“There can be no keener revelation of a society’s soul than the way in which it treats its children.” — Nelson Mandela, Former President of South Africa
Today, on Universal Children’s Day, the words of Nelson Mandela have never been more relevant. Millions of children around the world are suffering from violence, hunger and discrimination—from Rohingya children living in squalid refugee camps in Bangladesh, to girls in Uganda recovering from sexual abuse in the aftermath of Uganda’s civil war. Fortunately, AJWS’s grantees are restoring hope, dignity and human rights for children who face injustice all over the world.
Here are three AJWS grantees that are helping children to take control of their own lives and determine their own futures.
Gulu Women’s Economic Development and Globalization (GWED-G), established in 2004, promotes the rights of women and girls in northern Uganda whose families suffered the impact of the 22-year armed conflict. Supported by AJWS, GWED-G works to keep girls in school, educate communities about the importance of girls’ and women’s sexual health, advocate for girls’ right to make decisions about their own bodies, and reduce the incidence of unplanned pregnancies and early marriage. Through debate clubs, mentoring and coaching programs, and discussion groups about bodily integrity and hygiene, GWED-G is transforming the lives of thousands of girls who are gaining the confidence to build a better world for themselves and their communities.
Union de Organizaciones de la Sierra Juarez, Oaxaca (UNOSJO) is helping students at the Escuela Tadeusz Kosciuszko in Oaxaca, Mexico to collectively care for small gardens at their school by tilling and watering the soil; growing and harvesting an assortment of vegetables; and deciding what to sow next. They are also learning how to compost food waste that is then used to nourish their gardens without using toxic fertilizers that poison their soil. In tending to their gardens and growing their own food, these children are gaining an appreciation for nature, learning to treat their land with reverence, and recovering the traditions of their indigenous ancestors.
Awaaz, founded 30 years ago by Muslim women in Mumbai, has challenged laws in Indian communities that restrict the rights of women and girls. Today, Awaaz brings Muslim women and girls together to learn how to advocate for themselves, from convincing parents to allow their daughters into computer classes to pressuring reluctant police officers to investigate domestic violence charges. For many teenage girls, attending Awaaz’s activities is life-changing, and a rare opportunity to connect with their peers beyond their front doors.

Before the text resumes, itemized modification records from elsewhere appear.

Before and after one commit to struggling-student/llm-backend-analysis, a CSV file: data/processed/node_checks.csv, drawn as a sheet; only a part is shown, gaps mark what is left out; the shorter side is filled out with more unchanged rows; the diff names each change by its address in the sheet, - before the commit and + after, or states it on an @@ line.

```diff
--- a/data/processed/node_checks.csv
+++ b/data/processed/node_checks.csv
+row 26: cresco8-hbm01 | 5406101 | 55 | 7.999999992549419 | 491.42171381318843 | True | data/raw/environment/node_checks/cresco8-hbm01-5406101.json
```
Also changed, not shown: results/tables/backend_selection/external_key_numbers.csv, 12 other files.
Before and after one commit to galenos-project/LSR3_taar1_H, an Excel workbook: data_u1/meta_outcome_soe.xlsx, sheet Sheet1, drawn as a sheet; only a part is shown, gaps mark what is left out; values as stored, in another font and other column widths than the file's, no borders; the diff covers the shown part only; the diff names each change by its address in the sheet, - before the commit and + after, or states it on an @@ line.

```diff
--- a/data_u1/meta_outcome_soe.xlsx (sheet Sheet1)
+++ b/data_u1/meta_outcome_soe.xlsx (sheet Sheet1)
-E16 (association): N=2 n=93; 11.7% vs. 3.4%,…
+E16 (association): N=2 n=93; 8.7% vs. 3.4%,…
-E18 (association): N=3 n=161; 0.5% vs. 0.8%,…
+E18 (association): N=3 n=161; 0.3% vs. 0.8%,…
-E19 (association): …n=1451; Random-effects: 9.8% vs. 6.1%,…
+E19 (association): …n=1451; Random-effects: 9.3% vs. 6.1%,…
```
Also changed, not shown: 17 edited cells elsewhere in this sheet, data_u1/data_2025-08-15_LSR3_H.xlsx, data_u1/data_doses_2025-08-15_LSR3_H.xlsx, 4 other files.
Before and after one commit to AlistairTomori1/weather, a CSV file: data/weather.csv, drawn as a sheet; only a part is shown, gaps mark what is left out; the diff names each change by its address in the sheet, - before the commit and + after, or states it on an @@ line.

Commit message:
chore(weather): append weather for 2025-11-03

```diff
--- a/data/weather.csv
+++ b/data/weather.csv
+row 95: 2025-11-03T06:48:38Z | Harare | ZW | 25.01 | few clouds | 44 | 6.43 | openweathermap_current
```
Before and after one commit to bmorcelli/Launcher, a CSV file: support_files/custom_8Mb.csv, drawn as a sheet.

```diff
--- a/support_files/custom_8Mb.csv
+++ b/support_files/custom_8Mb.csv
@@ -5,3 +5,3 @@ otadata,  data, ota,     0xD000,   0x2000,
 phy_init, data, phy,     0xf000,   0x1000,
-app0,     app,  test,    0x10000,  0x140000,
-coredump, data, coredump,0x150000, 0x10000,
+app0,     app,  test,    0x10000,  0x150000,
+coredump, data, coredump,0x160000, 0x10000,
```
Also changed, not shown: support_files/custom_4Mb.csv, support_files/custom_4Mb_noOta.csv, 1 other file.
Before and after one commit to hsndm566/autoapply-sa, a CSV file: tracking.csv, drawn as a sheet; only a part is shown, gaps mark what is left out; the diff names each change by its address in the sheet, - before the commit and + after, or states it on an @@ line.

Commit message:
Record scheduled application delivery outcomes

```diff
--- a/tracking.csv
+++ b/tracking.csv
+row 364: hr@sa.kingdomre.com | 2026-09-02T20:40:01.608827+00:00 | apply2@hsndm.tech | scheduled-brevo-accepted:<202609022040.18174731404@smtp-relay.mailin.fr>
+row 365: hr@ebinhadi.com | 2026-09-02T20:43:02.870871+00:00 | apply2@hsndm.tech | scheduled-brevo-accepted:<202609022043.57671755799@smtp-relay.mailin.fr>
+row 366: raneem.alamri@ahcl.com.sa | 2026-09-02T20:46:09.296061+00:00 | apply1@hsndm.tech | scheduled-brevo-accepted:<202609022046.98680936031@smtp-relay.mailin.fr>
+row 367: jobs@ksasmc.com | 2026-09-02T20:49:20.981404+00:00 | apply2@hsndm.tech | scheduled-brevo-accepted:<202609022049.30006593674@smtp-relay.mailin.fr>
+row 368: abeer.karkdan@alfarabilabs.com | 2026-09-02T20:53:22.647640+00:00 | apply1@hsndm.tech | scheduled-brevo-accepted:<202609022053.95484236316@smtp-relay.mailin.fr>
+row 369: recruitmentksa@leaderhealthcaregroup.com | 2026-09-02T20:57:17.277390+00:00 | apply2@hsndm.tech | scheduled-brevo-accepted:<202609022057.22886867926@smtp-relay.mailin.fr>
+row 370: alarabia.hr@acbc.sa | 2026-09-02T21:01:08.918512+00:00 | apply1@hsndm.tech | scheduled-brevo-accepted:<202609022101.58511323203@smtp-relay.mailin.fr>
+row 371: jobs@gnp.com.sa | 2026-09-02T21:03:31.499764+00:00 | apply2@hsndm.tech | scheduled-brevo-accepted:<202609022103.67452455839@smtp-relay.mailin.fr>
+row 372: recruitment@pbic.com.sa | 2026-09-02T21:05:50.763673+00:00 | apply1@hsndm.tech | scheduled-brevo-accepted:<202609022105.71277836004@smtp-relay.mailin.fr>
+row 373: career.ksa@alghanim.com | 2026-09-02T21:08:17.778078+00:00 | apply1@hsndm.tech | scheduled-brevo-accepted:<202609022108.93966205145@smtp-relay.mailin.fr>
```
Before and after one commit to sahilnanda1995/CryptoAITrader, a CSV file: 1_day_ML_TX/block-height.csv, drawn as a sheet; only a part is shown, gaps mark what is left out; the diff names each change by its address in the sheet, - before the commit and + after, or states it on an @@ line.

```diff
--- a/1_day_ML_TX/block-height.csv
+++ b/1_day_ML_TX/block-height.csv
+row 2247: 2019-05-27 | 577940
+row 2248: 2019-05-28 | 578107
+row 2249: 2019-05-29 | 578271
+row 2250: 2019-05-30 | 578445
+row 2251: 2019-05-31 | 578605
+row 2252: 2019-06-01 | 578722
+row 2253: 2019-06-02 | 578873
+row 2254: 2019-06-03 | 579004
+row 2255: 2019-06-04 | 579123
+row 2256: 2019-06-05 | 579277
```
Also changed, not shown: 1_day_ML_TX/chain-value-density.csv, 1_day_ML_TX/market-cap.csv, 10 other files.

These stories highlight a fraction of the work AJWS is supporting across the developing world to improve the lives of children. Today’s children are tomorrow’s leaders; if we wish to build a more just and equitable world for everyone, we must begin by promoting the rights and dignity of those who hold the keys to the future.